**INSTRUCTIONS TO FOLLOW:** What lines in this listing contain the string "clearTimeout"? Report each one by copying it.
· · · · · · ·
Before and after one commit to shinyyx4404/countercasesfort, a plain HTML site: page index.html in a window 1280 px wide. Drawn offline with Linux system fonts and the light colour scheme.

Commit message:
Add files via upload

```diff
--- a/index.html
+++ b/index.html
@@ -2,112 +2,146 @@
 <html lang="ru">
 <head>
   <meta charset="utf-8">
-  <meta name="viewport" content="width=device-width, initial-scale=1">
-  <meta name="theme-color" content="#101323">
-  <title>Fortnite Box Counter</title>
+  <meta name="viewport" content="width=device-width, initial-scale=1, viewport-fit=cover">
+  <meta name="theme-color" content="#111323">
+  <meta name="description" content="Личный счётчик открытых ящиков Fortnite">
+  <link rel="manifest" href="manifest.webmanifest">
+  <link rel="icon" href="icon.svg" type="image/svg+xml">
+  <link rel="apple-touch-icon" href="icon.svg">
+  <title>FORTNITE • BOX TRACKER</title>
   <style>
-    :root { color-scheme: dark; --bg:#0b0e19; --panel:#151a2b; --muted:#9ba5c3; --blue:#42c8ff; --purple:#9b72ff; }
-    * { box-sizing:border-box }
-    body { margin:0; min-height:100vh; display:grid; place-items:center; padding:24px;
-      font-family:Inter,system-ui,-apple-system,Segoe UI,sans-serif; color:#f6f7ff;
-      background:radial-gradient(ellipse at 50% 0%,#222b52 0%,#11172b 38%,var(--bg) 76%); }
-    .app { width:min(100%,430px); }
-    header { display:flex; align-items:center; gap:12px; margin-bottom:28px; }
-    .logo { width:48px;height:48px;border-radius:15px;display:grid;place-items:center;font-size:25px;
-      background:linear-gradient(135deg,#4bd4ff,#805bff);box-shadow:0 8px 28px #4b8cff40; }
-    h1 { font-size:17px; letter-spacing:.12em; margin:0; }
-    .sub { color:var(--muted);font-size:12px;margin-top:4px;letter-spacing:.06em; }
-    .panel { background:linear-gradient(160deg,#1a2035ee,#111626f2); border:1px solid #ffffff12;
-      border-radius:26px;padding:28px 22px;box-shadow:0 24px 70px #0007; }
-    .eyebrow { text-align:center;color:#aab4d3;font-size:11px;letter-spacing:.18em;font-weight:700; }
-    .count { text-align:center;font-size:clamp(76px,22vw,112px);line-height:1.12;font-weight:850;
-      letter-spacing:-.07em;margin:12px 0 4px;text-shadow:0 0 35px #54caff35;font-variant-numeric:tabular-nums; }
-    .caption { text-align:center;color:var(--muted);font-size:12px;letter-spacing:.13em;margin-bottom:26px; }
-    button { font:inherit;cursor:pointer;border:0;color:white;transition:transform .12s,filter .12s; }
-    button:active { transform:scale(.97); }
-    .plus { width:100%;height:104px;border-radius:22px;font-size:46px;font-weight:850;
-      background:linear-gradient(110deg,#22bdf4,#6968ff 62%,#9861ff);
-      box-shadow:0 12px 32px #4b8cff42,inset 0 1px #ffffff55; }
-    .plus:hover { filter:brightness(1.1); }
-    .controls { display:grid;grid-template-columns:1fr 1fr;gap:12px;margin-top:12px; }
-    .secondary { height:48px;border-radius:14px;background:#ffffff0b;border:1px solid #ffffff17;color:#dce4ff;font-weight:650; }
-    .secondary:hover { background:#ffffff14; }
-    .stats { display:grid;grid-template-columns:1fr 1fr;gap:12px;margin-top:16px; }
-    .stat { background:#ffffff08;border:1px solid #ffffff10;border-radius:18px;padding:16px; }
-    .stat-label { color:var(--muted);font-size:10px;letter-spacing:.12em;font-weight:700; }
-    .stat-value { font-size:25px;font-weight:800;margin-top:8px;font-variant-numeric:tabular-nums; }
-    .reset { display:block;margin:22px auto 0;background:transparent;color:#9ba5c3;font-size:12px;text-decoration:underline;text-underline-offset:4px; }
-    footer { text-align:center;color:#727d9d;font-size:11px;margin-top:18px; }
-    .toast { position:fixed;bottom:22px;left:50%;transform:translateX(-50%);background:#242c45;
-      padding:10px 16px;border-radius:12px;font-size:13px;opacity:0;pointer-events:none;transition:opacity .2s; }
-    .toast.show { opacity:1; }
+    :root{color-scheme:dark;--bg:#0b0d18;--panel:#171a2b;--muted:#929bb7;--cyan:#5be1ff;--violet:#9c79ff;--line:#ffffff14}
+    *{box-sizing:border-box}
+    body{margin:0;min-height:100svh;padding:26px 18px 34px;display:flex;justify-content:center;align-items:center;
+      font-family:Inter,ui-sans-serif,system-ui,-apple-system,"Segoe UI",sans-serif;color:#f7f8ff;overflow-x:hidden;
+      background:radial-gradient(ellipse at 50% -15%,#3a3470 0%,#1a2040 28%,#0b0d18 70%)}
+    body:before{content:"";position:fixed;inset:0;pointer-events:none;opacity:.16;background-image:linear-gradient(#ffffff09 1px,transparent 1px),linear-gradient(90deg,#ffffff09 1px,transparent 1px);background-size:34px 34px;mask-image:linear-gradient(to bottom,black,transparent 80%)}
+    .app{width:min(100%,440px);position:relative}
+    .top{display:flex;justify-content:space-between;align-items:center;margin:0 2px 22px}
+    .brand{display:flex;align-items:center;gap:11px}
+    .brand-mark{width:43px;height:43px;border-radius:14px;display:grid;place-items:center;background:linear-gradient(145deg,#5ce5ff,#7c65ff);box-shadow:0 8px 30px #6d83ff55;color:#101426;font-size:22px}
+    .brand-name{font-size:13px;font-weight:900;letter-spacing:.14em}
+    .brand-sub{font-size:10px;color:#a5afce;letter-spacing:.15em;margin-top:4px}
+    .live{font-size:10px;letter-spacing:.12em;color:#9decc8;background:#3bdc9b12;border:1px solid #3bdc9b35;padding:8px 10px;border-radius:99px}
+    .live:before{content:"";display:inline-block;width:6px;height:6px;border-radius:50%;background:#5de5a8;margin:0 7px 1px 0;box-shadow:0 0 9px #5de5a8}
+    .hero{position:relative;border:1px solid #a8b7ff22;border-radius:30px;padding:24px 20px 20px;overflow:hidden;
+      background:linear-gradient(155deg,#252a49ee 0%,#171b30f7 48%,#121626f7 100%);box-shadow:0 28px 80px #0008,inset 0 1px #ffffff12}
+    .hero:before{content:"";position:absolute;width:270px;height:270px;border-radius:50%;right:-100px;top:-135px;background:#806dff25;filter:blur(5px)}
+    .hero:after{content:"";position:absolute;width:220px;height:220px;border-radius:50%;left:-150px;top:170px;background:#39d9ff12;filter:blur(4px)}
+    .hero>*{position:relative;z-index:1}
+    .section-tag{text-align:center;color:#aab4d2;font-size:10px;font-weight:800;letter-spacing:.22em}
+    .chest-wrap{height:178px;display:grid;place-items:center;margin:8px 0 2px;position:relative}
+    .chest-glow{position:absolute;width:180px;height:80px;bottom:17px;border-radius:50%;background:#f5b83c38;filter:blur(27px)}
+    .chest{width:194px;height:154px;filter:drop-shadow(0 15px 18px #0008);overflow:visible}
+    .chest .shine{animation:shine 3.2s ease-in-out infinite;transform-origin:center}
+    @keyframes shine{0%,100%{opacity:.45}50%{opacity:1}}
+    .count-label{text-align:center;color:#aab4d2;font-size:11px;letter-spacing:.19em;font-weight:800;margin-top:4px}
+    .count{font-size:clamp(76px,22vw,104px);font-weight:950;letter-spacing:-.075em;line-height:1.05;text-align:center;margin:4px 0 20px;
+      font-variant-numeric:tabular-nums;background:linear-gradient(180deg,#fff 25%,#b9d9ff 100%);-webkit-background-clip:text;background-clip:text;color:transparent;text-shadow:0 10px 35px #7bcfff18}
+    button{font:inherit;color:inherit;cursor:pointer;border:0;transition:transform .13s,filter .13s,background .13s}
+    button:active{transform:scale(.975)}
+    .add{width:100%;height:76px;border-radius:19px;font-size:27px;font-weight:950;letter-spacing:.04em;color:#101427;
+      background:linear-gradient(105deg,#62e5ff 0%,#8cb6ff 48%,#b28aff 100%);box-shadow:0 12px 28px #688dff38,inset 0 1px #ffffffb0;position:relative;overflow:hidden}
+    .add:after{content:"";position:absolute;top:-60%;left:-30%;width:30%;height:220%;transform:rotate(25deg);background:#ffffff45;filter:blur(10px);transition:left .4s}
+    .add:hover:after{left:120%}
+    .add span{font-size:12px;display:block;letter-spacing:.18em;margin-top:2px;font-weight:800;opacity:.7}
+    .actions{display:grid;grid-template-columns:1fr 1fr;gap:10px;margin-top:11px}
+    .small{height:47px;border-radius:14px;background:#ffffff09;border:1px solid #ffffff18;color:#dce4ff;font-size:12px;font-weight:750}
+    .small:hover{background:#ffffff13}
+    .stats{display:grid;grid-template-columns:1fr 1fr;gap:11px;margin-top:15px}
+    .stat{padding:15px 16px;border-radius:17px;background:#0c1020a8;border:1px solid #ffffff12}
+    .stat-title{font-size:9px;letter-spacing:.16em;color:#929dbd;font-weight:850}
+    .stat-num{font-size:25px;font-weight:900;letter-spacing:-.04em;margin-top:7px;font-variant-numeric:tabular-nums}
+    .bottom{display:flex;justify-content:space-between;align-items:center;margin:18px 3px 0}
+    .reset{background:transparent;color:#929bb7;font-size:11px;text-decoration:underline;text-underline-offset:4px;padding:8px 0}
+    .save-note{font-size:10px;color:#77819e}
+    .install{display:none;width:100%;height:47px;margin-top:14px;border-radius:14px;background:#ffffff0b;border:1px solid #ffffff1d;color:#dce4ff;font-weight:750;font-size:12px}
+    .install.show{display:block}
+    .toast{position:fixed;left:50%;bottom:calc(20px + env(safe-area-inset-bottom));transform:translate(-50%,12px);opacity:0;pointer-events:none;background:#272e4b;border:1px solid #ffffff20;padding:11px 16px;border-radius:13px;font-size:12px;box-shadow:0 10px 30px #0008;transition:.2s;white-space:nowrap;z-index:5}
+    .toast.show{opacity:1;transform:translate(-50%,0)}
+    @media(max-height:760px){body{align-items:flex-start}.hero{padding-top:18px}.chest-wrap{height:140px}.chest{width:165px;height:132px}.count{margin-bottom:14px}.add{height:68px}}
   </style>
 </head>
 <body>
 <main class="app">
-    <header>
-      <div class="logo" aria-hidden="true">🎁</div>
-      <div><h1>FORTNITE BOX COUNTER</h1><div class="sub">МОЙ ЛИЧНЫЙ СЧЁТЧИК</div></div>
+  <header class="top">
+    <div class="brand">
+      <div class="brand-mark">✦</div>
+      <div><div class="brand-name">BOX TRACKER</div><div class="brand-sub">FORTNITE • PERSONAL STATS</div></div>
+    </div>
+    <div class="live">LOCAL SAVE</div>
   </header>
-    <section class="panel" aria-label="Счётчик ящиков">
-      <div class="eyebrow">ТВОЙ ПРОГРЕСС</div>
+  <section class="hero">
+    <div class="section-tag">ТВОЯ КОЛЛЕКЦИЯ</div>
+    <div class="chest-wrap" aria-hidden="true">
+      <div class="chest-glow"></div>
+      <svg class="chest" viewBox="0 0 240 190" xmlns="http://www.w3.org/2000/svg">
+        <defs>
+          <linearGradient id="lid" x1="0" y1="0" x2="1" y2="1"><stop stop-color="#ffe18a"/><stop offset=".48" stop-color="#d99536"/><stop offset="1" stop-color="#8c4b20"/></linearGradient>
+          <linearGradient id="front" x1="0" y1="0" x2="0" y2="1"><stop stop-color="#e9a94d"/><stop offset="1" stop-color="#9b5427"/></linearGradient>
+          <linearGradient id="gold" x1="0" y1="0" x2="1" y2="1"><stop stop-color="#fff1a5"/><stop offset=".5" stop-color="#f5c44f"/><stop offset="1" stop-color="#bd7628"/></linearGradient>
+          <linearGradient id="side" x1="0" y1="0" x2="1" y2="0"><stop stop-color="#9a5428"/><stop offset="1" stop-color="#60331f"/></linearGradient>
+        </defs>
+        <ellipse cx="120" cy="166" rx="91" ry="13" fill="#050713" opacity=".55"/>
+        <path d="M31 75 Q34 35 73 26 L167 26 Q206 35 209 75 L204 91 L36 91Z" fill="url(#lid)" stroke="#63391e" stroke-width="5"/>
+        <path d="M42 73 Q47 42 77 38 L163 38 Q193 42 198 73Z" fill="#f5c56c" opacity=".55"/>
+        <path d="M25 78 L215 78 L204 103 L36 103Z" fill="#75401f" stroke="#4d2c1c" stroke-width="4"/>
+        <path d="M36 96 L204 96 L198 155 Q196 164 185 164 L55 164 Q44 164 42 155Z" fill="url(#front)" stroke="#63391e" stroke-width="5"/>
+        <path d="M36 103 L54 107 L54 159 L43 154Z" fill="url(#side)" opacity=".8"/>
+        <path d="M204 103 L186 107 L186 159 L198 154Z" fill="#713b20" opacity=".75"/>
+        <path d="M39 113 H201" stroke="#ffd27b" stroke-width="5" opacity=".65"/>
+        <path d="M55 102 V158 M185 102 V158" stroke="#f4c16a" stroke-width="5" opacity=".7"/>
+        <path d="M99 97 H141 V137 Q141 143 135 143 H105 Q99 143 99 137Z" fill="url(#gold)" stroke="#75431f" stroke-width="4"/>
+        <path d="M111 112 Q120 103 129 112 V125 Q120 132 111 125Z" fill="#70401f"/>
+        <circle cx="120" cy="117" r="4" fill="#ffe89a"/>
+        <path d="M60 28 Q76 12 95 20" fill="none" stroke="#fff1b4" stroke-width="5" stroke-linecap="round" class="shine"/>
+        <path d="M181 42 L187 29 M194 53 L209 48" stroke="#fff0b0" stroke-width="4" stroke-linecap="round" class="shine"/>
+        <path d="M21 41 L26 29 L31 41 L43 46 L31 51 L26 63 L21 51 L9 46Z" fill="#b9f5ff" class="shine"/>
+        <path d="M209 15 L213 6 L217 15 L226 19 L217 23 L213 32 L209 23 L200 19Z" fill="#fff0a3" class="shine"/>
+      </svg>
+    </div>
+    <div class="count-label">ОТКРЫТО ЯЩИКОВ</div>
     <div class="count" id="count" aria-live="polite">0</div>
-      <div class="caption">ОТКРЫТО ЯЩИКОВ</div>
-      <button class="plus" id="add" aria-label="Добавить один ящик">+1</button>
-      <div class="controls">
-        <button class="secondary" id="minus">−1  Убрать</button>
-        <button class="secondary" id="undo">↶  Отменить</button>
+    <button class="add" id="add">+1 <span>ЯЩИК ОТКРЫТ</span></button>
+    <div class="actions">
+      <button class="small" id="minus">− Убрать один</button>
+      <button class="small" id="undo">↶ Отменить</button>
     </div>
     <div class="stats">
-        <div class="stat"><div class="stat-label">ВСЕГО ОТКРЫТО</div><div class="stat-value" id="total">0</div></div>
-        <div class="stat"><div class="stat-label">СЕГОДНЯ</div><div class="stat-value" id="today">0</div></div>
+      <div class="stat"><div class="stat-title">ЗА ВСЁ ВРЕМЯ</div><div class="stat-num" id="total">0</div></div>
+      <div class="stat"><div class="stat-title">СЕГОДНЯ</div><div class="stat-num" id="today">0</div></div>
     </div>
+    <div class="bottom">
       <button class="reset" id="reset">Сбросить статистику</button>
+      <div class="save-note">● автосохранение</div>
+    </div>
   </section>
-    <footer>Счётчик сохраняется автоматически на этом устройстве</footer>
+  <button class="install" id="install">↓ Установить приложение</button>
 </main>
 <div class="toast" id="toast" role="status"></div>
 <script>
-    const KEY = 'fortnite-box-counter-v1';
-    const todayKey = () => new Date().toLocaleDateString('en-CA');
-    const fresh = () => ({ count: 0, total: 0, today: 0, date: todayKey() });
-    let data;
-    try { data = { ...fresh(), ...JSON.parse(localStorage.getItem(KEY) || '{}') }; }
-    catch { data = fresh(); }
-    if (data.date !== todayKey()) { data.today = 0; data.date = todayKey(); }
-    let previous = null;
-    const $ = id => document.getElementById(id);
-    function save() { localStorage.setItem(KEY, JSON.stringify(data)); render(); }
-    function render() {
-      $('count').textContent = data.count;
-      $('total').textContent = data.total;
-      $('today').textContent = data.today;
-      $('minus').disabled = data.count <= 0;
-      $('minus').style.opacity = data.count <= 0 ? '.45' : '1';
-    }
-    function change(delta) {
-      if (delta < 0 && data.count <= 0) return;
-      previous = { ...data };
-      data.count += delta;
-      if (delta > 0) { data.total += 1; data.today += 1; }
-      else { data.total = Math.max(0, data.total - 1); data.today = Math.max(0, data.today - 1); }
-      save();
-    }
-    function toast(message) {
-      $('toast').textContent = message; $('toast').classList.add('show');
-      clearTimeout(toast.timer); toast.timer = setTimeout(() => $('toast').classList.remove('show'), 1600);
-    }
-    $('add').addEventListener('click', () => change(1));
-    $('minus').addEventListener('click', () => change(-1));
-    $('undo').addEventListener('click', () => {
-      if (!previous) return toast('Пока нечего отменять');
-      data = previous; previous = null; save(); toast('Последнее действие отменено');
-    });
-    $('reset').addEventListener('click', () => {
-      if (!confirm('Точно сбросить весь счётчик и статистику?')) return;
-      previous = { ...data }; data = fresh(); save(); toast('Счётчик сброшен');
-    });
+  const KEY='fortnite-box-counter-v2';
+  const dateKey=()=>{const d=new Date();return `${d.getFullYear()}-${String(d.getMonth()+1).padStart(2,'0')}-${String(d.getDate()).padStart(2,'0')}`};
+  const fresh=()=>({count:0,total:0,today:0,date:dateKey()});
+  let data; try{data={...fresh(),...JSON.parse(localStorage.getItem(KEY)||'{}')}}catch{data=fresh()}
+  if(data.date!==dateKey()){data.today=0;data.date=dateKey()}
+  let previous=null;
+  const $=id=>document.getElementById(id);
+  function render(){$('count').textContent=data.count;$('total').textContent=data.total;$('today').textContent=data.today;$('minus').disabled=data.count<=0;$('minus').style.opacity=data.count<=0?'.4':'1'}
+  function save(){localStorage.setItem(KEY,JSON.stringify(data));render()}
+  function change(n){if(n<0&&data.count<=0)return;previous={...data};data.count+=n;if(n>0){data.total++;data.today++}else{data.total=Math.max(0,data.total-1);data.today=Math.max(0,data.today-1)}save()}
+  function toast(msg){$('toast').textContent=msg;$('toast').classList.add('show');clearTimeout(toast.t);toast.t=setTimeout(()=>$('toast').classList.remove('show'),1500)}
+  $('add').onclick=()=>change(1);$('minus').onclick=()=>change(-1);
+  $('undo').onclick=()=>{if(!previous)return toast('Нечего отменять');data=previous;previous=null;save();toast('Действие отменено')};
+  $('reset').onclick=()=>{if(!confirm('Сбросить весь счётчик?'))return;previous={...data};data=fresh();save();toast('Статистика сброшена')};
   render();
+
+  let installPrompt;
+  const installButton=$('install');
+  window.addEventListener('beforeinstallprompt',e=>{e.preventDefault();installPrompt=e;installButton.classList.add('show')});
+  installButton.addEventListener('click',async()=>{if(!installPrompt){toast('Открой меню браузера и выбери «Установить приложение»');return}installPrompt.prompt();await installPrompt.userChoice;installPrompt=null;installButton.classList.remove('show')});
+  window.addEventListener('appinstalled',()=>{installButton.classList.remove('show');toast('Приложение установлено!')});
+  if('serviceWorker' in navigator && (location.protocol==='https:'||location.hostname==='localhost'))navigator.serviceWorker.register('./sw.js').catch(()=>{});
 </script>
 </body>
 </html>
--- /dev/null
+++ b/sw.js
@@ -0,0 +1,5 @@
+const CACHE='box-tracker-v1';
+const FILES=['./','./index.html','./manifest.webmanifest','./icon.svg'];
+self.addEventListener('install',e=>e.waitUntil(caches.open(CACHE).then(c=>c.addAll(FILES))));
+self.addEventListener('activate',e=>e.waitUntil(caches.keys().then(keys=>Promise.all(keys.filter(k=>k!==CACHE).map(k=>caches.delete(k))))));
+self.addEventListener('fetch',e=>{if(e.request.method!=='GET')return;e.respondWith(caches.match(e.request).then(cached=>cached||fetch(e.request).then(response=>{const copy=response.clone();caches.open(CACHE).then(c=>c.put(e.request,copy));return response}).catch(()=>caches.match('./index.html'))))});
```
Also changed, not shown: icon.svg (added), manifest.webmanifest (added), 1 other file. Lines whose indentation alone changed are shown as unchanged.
· · · · · · ·
**RESPONSE:**
-      clearTimeout(toast.timer); toast.timer = setTimeout(() => $('toast').classList.remove('show'), 1600);
+  function toast(msg){$('toast').textContent=msg;$('toast').classList.add('show');clearTimeout(toast.t);toast.t=setTimeout(()=>$('toast').classList.remove('show'),1500)}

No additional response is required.